Believe it or not, but Denzel Washington has never seen the original “The Magnificent Seven.” That Western, from 1960, is one of the classics of the genre. It’s so popular, in fact, that it’s been remade as the new “The Magnificent Seven,” starring Denzel Washington as the leader of a group of gunslingers hired to save a town from an evil land baron (Peter Sarsgaard). The two-time Oscar winner, 61, didn’t want the original to influence his performance, so he decided not to go back — and still hasn’t to this day.
“The Magnificent Seven” isn’t merely a story about heroes. These men, including the one you play, live on the edge.
It’s a story about good and evil, but my character is not completely good.
It’s the rare Western to show a black character as an officer of the law.

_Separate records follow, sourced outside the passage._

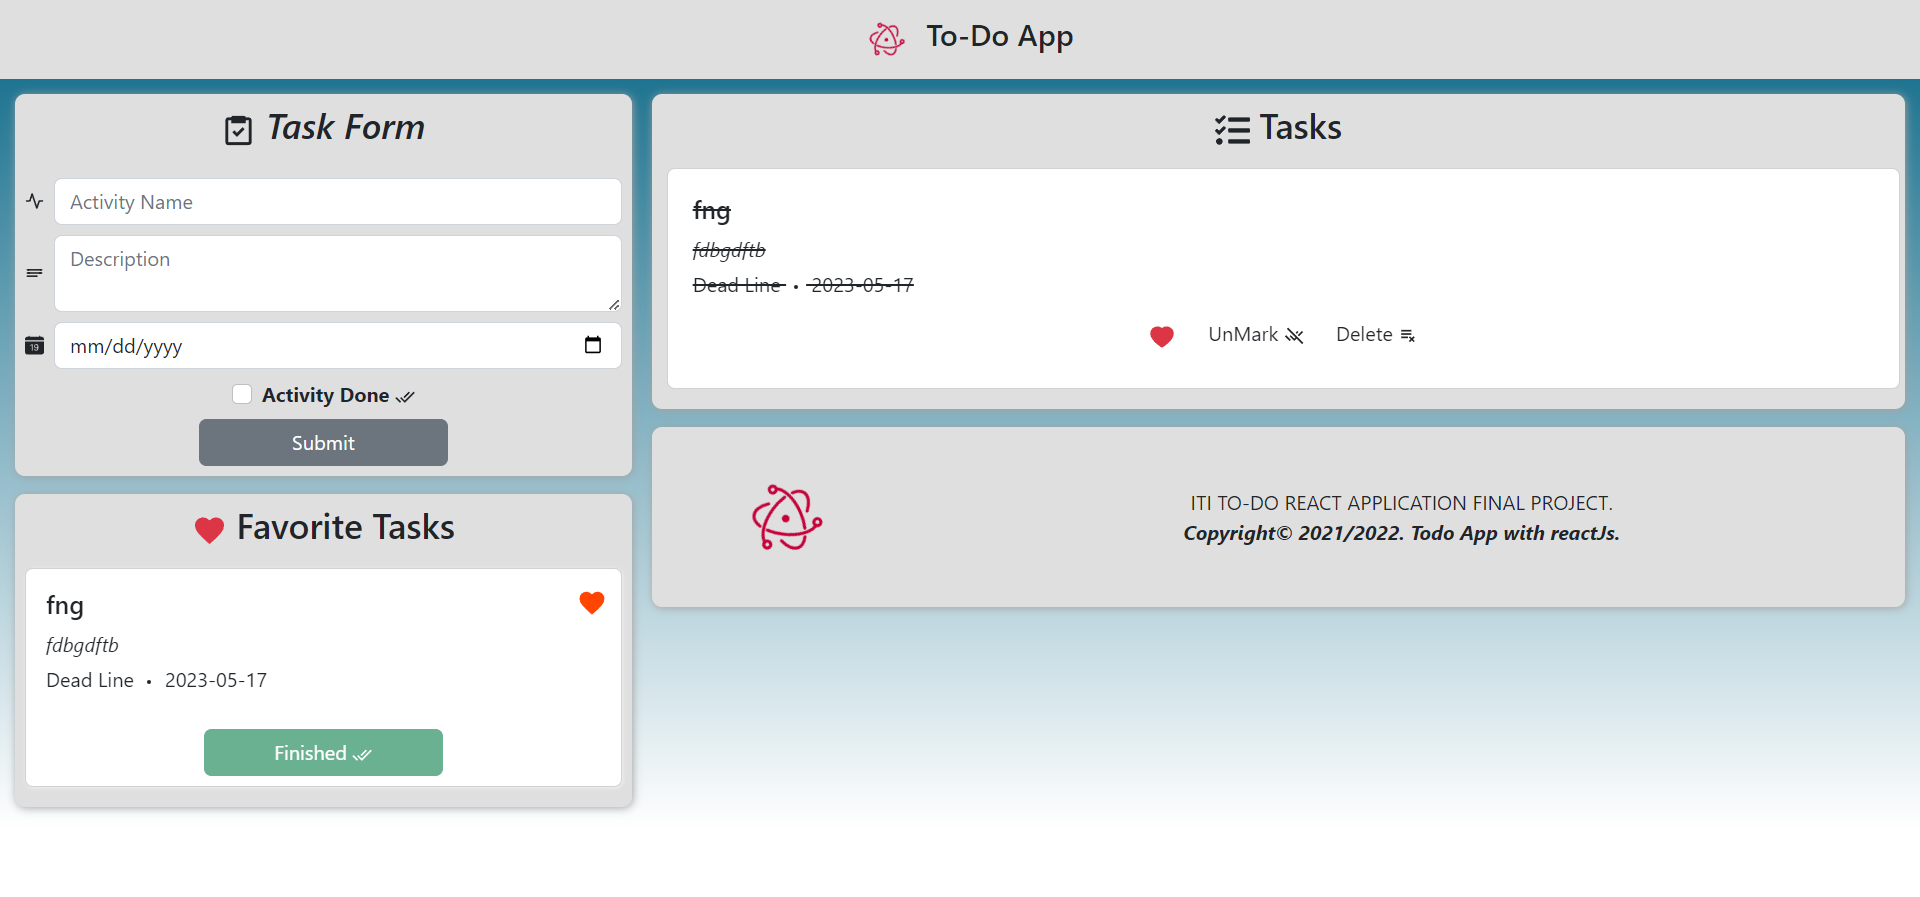
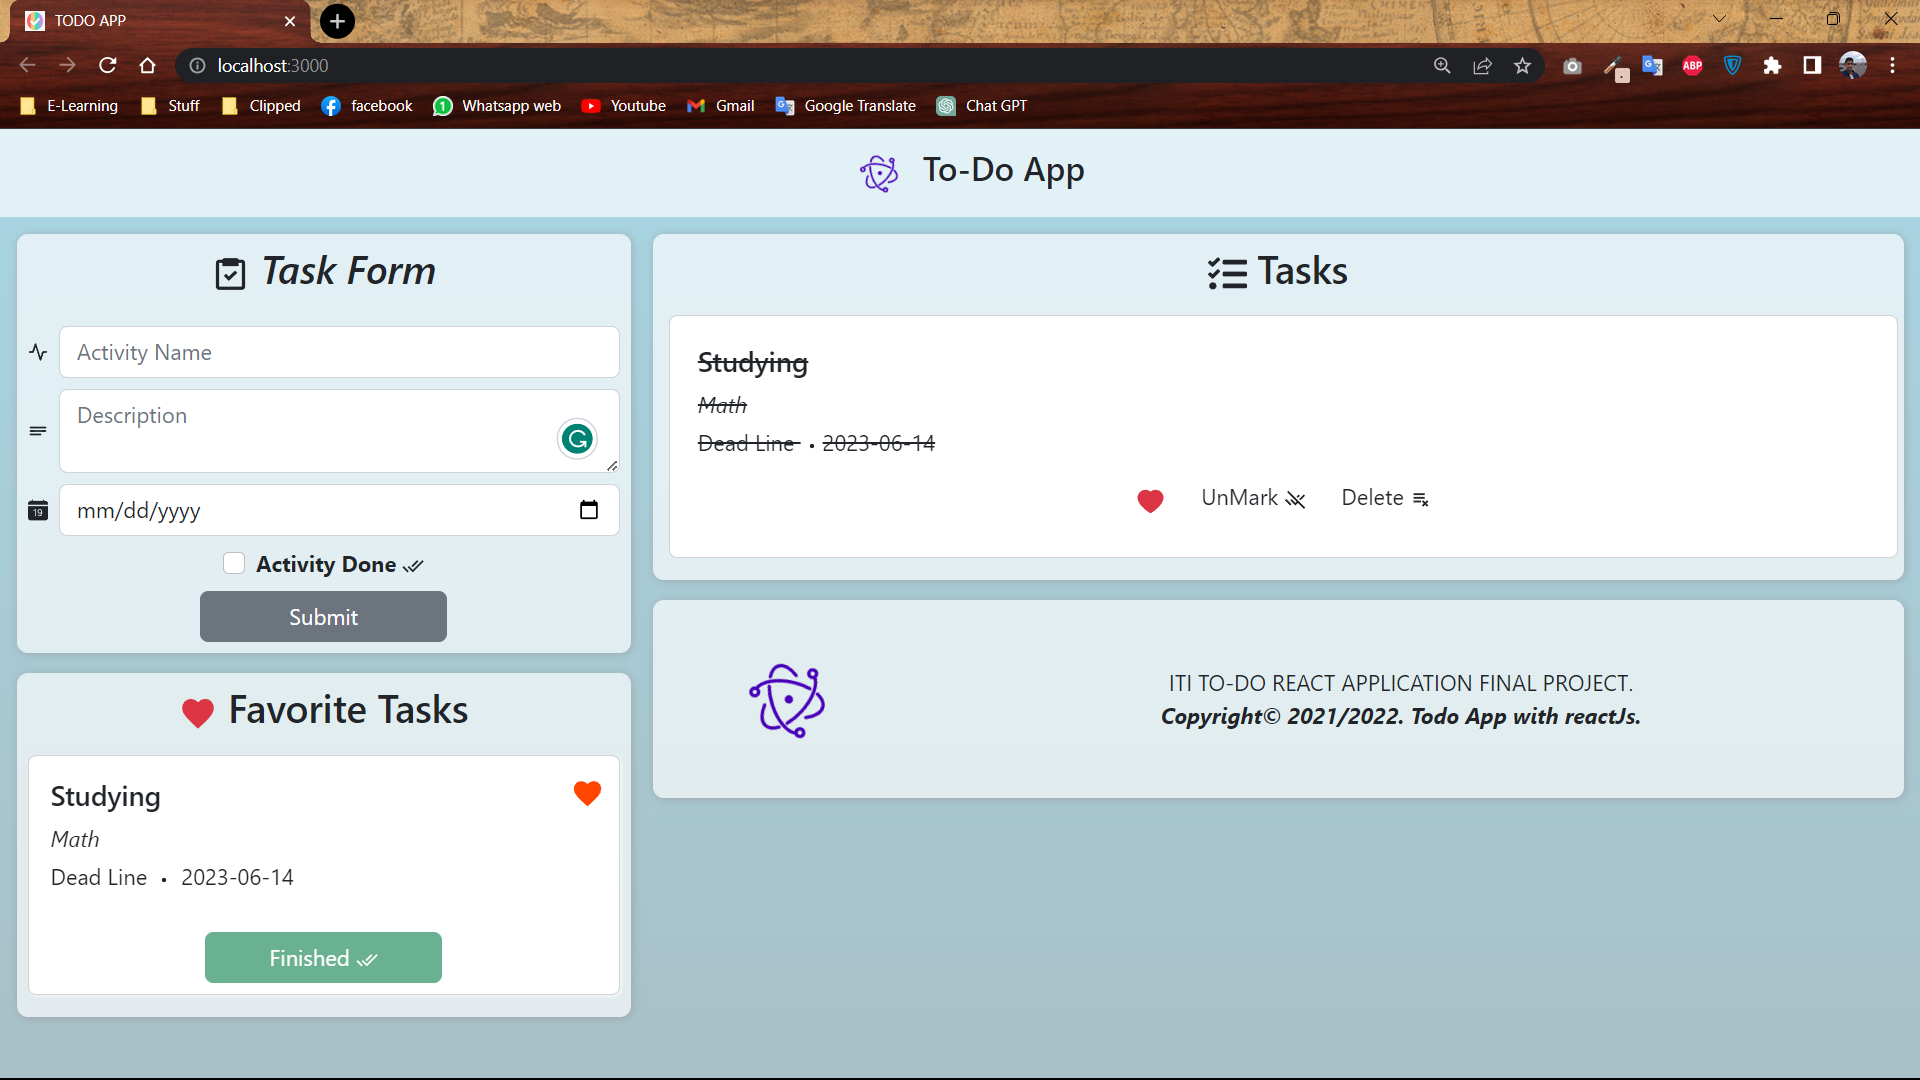
Editing Style view.

diff --git a/src/layout/Home.css b/src/layout/Home.css
@@ -1,7 +1,13 @@
+body{
+    background-image: linear-gradient(#a8d6e5, #a8c0c7);
+    background-repeat: no-repeat;
+    background-position: center;
+    background-attachment: fixed;
+}
+
 .todo-container {
     display: flex;
-    flex-direction: column;
-    background-image: linear-gradient(#076585, #fff);
+    flex-direction: column;    
 }
 
 .todo-container>section {
@@ -24,8 +30,8 @@
     padding: 0.5em;
     border-radius: 0.5em;
     margin-bottom: .9em;
-    background-color: #dfdfdf;
-    box-shadow: 1px 1px 7px #a3a3a3;
+    background-color: #ffffffaa;
+    box-shadow: 1px 1px 7px #979696a2;
 }
 
 .gray-container:hover {

diff --git a/src/components/NavBar/NavBar.css b/src/components/NavBar/NavBar.css
@@ -3,7 +3,7 @@ nav > section {
     display: flex;
     align-items: center;
     justify-content: center;
-    background-color: #dfdfdf;
+    background-color: #ffffffaa;
 }
 
 nav svg {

He’s a black man on the border that holds a position of authority. Yes, he's a loner, not afraid of anything and he is a master with his gun. However, he is not a bully. He is a very sociable guy, an honorable and brave man, you know — just the opposite of me. [Laughs] He is complex and does not usually deal with people.

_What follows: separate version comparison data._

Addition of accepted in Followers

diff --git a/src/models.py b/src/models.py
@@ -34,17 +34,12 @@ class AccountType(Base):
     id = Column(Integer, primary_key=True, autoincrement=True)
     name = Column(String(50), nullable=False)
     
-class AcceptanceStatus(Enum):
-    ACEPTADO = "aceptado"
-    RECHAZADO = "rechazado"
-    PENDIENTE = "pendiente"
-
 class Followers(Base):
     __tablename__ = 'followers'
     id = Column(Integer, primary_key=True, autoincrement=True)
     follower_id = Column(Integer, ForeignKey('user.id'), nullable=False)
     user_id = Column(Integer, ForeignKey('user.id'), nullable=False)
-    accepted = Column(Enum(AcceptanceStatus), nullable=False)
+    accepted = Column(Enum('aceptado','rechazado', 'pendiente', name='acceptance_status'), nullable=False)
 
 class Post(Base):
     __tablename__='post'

Did you find some similarities with the character, though?
In some ways I’m similar to this character. I'm quite strange, and maybe that was right for this role, you know. I’m not one to socialize much with my colleagues and that's part of my nature. But there is a lot of talent on screen, that's for sure. I joked around with Chris [Pratt, one of his costars] and called him "Jurassic Boy." I consider him to be a very nice guy. He is a spiritual young man, a great guy. I call him "boy" because for me he’s a child, but he is really a mature man and a good guy. I like him a lot and everything he has at hand right now, with his superstardom but it doesn’t seem to affect him too much.
How fun was it to do a Western?
It was very enjoyable. We were always on our horses, all together as comrades who talk, joke — you know, guys who spin their guns. I hadn’t had the opportunity before, and I do not know if I'll have it again to make a Western. Perhaps it shouldn’t even be called a Western; it’s a story that happens on the border, on the edge of the young United States.